“We have to practice in our everyday interactions – practice letting go of our own baggage, and really listening to others without judgment,” said Tippett.
The panel concluded that only through deliberate individual habits can Americans begin to re-introduce humility as an important character trait in public life.
“There’s no political advantage to admitting you’re wrong,” agreed panelist David Brooks of the New York Times.
Instead of looking to political leadership to model a balance between conviction and humility, Brooks said, people should model humility in their individual relationships with others. Educators, too, should prioritize the use of humility in the classroom.
Alumna Joyce Scott ’64 (CLAS) traveled from Colorado to attend the event. As a former French major, educational leadership professor and vice provost for academic affairs at Texas A&M University, she appreciated the emphasis on the value of a humanities education.
“I’m excited to see what the College of Liberal Arts and Sciences is doing to put these important questions out there,” she said. “It’s so important to get people talking about these larger issues that center around the humanities, especially this year. We need to model a higher level of discourse for our politicians.”
She credits UConn with providing a high caliber of exposure to the liberal arts for all students.
“UConn has managed to maintain the centrality of a liberal arts education, and I strongly believe that’s what distinguishes it from many other public universities,” she said.
Parag Joshi, who teaches history at Connecticut’s Manchester High School, and Christopher Newell, Education Supervisor at the Connecticut Mashantucket Pequot Museum, both saw the event as a welcome opportunity to expand the way they teach about history and cultural competencies.
“It’s an essential part of the ethos in my classroom that people disagree and have their ideas challenged in a civil, respectful way,” said Joshi. “I want them to engage in the world of ideas, not just a world of consumerism and fame. So I teach them that reasonable people can disagree.”

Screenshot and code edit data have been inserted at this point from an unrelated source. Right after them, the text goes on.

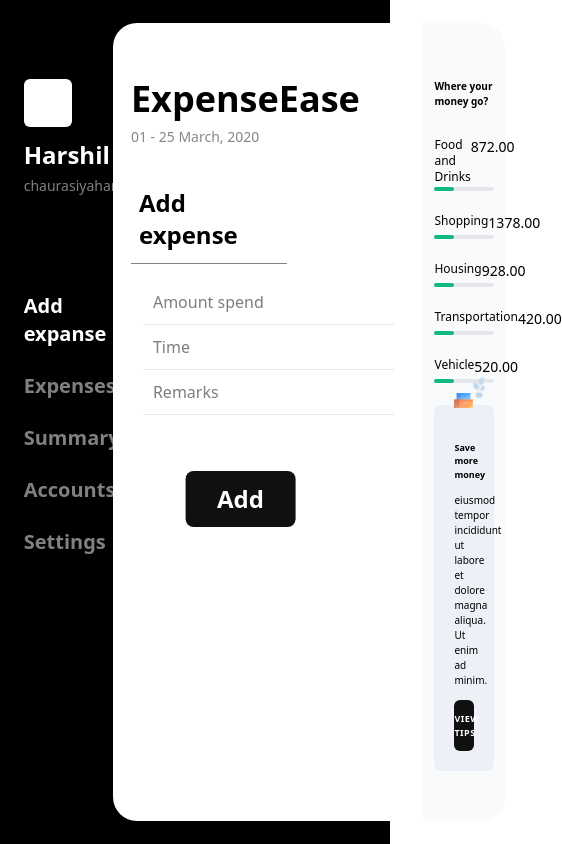
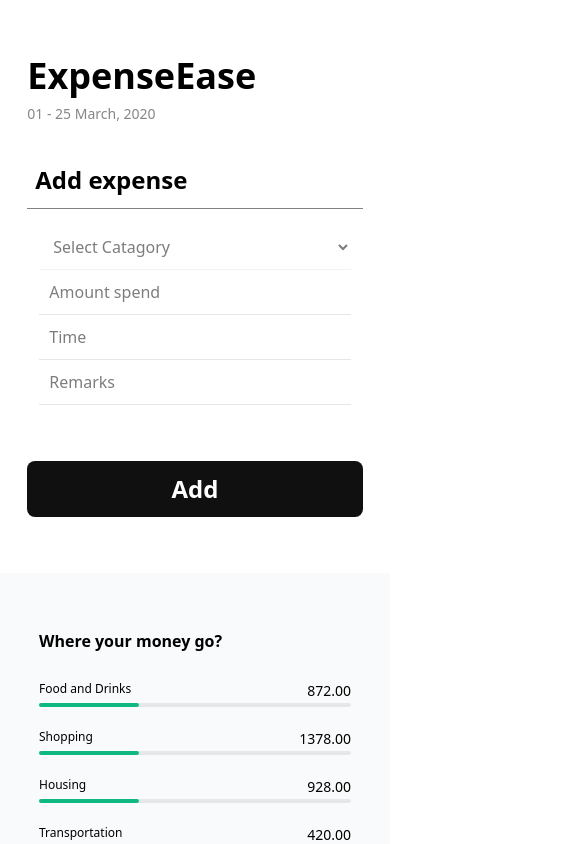
Before and after one commit to prernaaab/ExpenseEase, a React (Vite) app: page /dashboard in a window 390 px wide. Shown: the top 844 px of the page, 562 px wide, since content can reach past the window. Built offline with nearby package versions, Linux system fonts and the light colour scheme.

Commit message:
initial commit

```diff
--- a/src/components/Dashboard/AddExpanse.jsx
+++ b/src/components/Dashboard/AddExpanse.jsx
@@ -1,19 +1,40 @@
-import React from "react";
+import React, { useState } from "react";
 
 export default function AddExpanse() {
+  const [selectedValue, setSelectedValue] = useState("Select Catagory");
+  const handleSelectChange = (event) => {
+    setSelectedValue(event.target.value);
+  };
   return (
-    <div className="py-14 px-[4.5dvw]">
+    <div className="dashboardParent">
       <div className="mb-10">
-        <h3 className="text-4xl font-semibold mb-2">ExpenseEase</h3>
+        <h3 className="text-4xl font-semibold mb-2 break-all text-wrap">
+          ExpenseEase
+        </h3>
         <div className="text-[#101010] opacity-50 text-sm">
           01 - 25 March, 2020
         </div>
       </div>
       <div>
-        <div className="text-2xl font-bold pl-2 pb-3 mb-4 border-b-[0.5px] border-[#828282] w-[40dvw]">
+        <div className="text-2xl font-bold pl-2 pb-3 mb-4 border-b-[0.5px] border-[#828282] md:w-[40dvw]">
           Add expense
         </div>
         <div className="flex flex-col px-3 mb-14">
+          <select
+            name="Select Catagory"
+            onChange={handleSelectChange}
+            defaultValue="Select Catagory"
+            className="bg-white p-[10px] hover:cursor-pointer opacity-[51%] border-b-[1px]"
+          >
+            <option value="Select Catagory" hidden disabled>
+              Select Catagory
+            </option>
+            <option value="Grocery">Grocery</option>
+            <option value="Transportation">Transportation</option>
+            <option value="Housing">Housing</option>
+            <option value="Food and Drink">Food and Drink</option>
+            <option value="Entertainment">Entertainment</option>
+          </select>
           <input
             type="text"
             className="p-[10px] outline-none border-b-[0.8px] placeholder:text-black placeholder:opacity-[51%]"
@@ -30,7 +51,7 @@ export default function AddExpanse() {
             placeholder="Remarks"
           />
         </div>
-        <button className="bg-[#101010] outline-none translate-x-[14dvw] text-white font-semibold py-3 w-[40%] rounded-lg text-2xl">
+        <button className="bg-[#101010] outline-none md:translate-x-[14dvw] max-md:w-full text-white font-semibold py-3 w-[40%] rounded-lg text-2xl">
           Add
         </button>
       </div>
--- a/src/components/Dashboard/DashboardLinks.jsx
+++ b/src/components/Dashboard/DashboardLinks.jsx
@@ -8,10 +8,10 @@ function DashboardLinks() {
     return location.pathname.replace(/\/$/, "") === path.replace(/\/$/, "");
   };
   return (
-    <div className="text-white mt-14 mx-[3dvw] w-[20dvw]">
+    <div className="text-white mt-14 mx-[3dvw] w-[20dvw] max-lg:hidden">
       <div className="bg-white h-12 w-12 rounded-md mb-3"></div>
       <h3 className="text-2xl font-bold mb-1">Harshil</h3>
-      <div className="text-[14px] mb-24 text-white opacity-50 text-wrap">
+      <div className="text-[14px] mb-24 text-white opacity-50 text-wrap break-all">
         chaurasiyaharshil7705@gmail.com
       </div>
       <div className="flex flex-col gap-6 mt-10 text-xl font-bold text-white">
--- a/src/components/Dashboard/Expense.jsx
+++ b/src/components/Dashboard/Expense.jsx
@@ -1,10 +1,13 @@
 import React from "react";
-
+import Graph from "./Graph";
 export default function Expense() {
   return (
-    <div className="py-14 px-[4.5dvw]">
+    <div className="dashboardParent max-w-[55dvw]">
       <div className="mb-10">
         <h3 className="text-4xl font-semibold mb-2">Expense</h3>
+      </div>
+      <div className="w-full">
+        <Graph />
       </div>
     </div>
   );
--- a/src/components/Dashboard/ExpenseDetails.jsx
+++ b/src/components/Dashboard/ExpenseDetails.jsx
@@ -26,10 +26,9 @@ export default function ExpenseDetails() {
     },
   ]);
   return (
-    <div className="bg-[#F9FAFC] py-14 px-[3%] w-[21dvw] flex flex-col justify-between rounded-e-3xl">
-      {/* text-[clamp(10px,1.3dvw,21px)] */}
-      <div>
-        <h3 className="mb-7 text-[clamp(10px,1.4dvw,21px)] font-semibold">
+    <div className="bg-[#F9FAFC] max-md:w-full max-md:px-[10%] py-14 px-[3%] max-lg:w-[20rem] w-[21dvw] flex flex-col justify-between lg:rounded-e-3xl">
+      <div className="max-md:mb-10">
+        <h3 className="mb-7 lg-text-[clamp(10px,1.4dvw,21px)] font-semibold">
           Where your money go?
         </h3>
         <div>
@@ -53,18 +52,18 @@ export default function ExpenseDetails() {
       </div>
       <div className="rounded-lg bg-[#EDF0F6] w-full p-5 relative">
         <div className="flex justify-between mb-4">
-          <img src={img1} alt="img" className="h-[4dvw] -mt-8" />
-          <img src={img2} alt="img" className="h-[5.5dvw] -mt-12" />
+          <img src={img1} alt="img" className="lg:h-[4dvw] max-sm:h-[4rem] -mt-8" />
+          <img src={img2} alt="img" className="lg:h-[5.5dvw] max-sm:h-[5.1rem] -mt-12" />
         </div>
         <div className="flex flex-col gap-y-3">
-          <h3 className="font-semibold text-[clamp(9px,1.3dvw,24px)]">
+          <h3 className="font-semibold lg:text-[clamp(9px,1.3dvw,24px)]">
             Save more money
           </h3>
-          <p className="text-[clamp(10px,1dvw,20px)]">
+          <p className="lg:text-[clamp(10px,1dvw,20px)]">
             eiusmod tempor incididunt ut labore et dolore magna aliqua. Ut enim
             ad minim.
           </p>
-          <button className="bg-[#101010] text-white text-[clamp(9px,1dvw,12px)] rounded-md font-semibold tracking-wider py-3 w-full">
+          <button className="bg-[#101010] text-white text-sm lg:text-[clamp(9px,1dvw,12px)] rounded-md font-semibold tracking-wider py-3 w-full">
             VIEW TIPS
           </button>
         </div>
--- /dev/null
+++ b/src/components/Dashboard/Graph.jsx
@@ -0,0 +1,27 @@
+import React from "react";
+import { BarChart, Bar, ResponsiveContainer } from "recharts";
+
+const data = [
+  { name: "January", sales: 50 },
+  { name: "February", sales: 40 },
+  { name: "March", sales: 60 },
+  { name: "April", sales: 70 },
+  { name: "May", sales: 50 },
+];
+
+// rgba(21, 122, 255, 1) : on focus
+const MyBarChart = () => (
+  <div className="h-24">
+    <ResponsiveContainer width={"100%"} height={"100%"}>
+      <BarChart data={data} width={50} height={48}>
+        <Bar
+          className="hover:cursor-pointer"
+          dataKey="sales"
+          fill="rgba(21, 122, 255, .2)"
+        />
+      </BarChart>
+    </ResponsiveContainer>
+  </div>
+);
+
+export default MyBarChart;
--- a/src/components/Dashboard/Features.jsx
+++ b/src/components/LandingPage/Features.jsx
@@ -16,7 +16,7 @@ export default function Features() {
     },
   ]);
   return (
-    <div className="flex gap-2 flex-wrap">
+    <div className="flex gap-2 flex-wrap break-all">
       {features.map((items) => {
         return (
           <div
--- a/src/components/Dashboard/Work.jsx
+++ b/src/components/LandingPage/Work.jsx
@@ -16,7 +16,8 @@ export default function Work() {
     },
   ]);
   return (
-    <div className="grid grid-cols-3 max-xl:grid-cols-2 max-lg:grid-cols-1 overflow-hidden">
+    //
+    <div className="overflow-hidden grid grid-cols-3 max-xl:grid-cols-2 max-lg:grid-cols-1 gap-x-3">
       {work.map((items) => {
         return (
           <div key={items.para} className="max-lg:mb-3">
@@ -28,7 +29,7 @@ export default function Work() {
             </div>
             <div className="max-w-[27.3rem] flex flex-col">
               <div className="bg-[#F8F8F8] px-5 py-3 rounded-2xl max-sm:px-3">
-                <h3 className="text-[1.6rem] font-extrabold max-sm:text-[1rem] break-words">
+                <h3 className="text-[1.6rem] font-extrabold max-lg:text-[clamp(21px,3dvw,24px)] break-words">
                   {items.heading}
                 </h3>
                 <div className="text-[16px] opacity-50 max-w-[19.87rem]">
--- a/src/components/LandingPage/portfolio.jsx
+++ b/src/components/LandingPage/portfolio.jsx
@@ -31,7 +31,7 @@ function Portfolio() {
   return (
     <div className="mx-24 max-lg:mx-[15%] my-32">
       <div className="my-9">
-        <h2 className="font-extrabold text-4xl sm:max-w-96 mb-3 max-sm:text-xl">
+        <h2 className="font-extrabold text-4xl sm:max-w-96 leading-snug mb-3 max-sm:text-[clamp(20px,6dvw,10rem)]">
           Why Choose Our Expense Tracker Web App?
         </h2>
         <div className="max-w-[34.5rem]">
--- a/src/components/Layout.jsx
+++ b/src/components/Layout.jsx
@@ -5,9 +5,9 @@ import { DashboardLinks, ExpenseDetails } from "./index";
 export default function layout() {
   return (
     <div className="bg-black max-h-[100dvh]">
-      <div className="flex py-[2.67dvh] px-3">
+      <div className="flex lg:py-[2.67dvh] lg:px-3">
         <DashboardLinks />
-        <div className="bg-white w-full flex justify-between rounded-3xl h-[94.65dvh]">
+        <div className="bg-white w-full max-md:flex-col max-md:items-center flex justify-between lg:rounded-3xl max-lg:h-[100dvh] lg:h-[94.65dvh]">
           <Outlet />
           <ExpenseDetails />
         </div>
--- a/src/components/index.js
+++ b/src/components/index.js
@@ -1,10 +1,10 @@
 import Layout from "./Layout";
-import Work from "./Dashboard/Work";
+import Work from "./LandingPage/Work";
 import FAQ from "./LandingPage/FAQ";
 import Expense from "./Dashboard/Expense";
 import Summary from "./Dashboard/Summary";
 import Settings from "./Dashboard/Settings";
-import Features from "./Dashboard/Features";
+import Features from "./LandingPage/Features";
 import Accounts from "./Dashboard/Accounts";
 import Feedback from "./LandingPage/Feedback";
 import Portfolio from "./LandingPage/portfolio";
--- a/src/index.css
+++ b/src/index.css
@@ -35,6 +35,9 @@
     @apply opacity-60 mb-7;
   }
 
+  .dashboardParent {
+    @apply py-14 md:px-[4.5dvw] max-md:px-[7%] flex flex-col max-md:w-full;
+  }
 }
 
 progress::-webkit-progress-bar {
@@ -63,3 +66,17 @@ progress::-moz-progress-bar {
   filter: blur(0);
   transform: scale(1.1);
 }
+
+::-webkit-scrollbar {
+  width: 10px;
+}
+
+::-webkit-scrollbar:hover {
+  cursor: pointer;
+}
+
+::-webkit-scrollbar-thumb {
+  border-radius: 5px;
+  background-color: #808080;
+  border: 2px solid #f0f0f0;
+}
```
Also changed, not shown: package.json (+4 -3 lines), 1 other file (tests, documents, lock files or other folders). Lines whose indentation alone changed are shown as unchanged.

Joshi and Newell attended the Humility and Conviction in Public Life project’s summer Upstander Academy in August, which brought educators from around the state to Storrs to learn about encouraging civil discourse over difficult issues, such as genocide and racial bias, in the classroom.
“As an educator, humility is your biggest tool,” said Newell. “We all have biases, so emphasizing humility allows students to grow. I want to be able to give students something they will keep talking about on the bus ride home.”
He credits UConn with leading a state-wide charge to change the way educators think about argument in the classroom.
“UConn has a huge role in creating these types of conversations, as the flagship university in the state and a leader in the academic world,” he said. “It’s influencing other areas of education around the state, which is an incredible resource.”
Throughout the coming year, the Humility and Conviction in Public Life project will sponsor research initiatives spearheaded by UConn faculty and students across the disciplines of political science, philosophy, public policy, journalism, Africana studies, and other areas. The project will also announce the winners of an international, $2 million funding competition facilitated by the UConn Humanities Institute, in January 2017.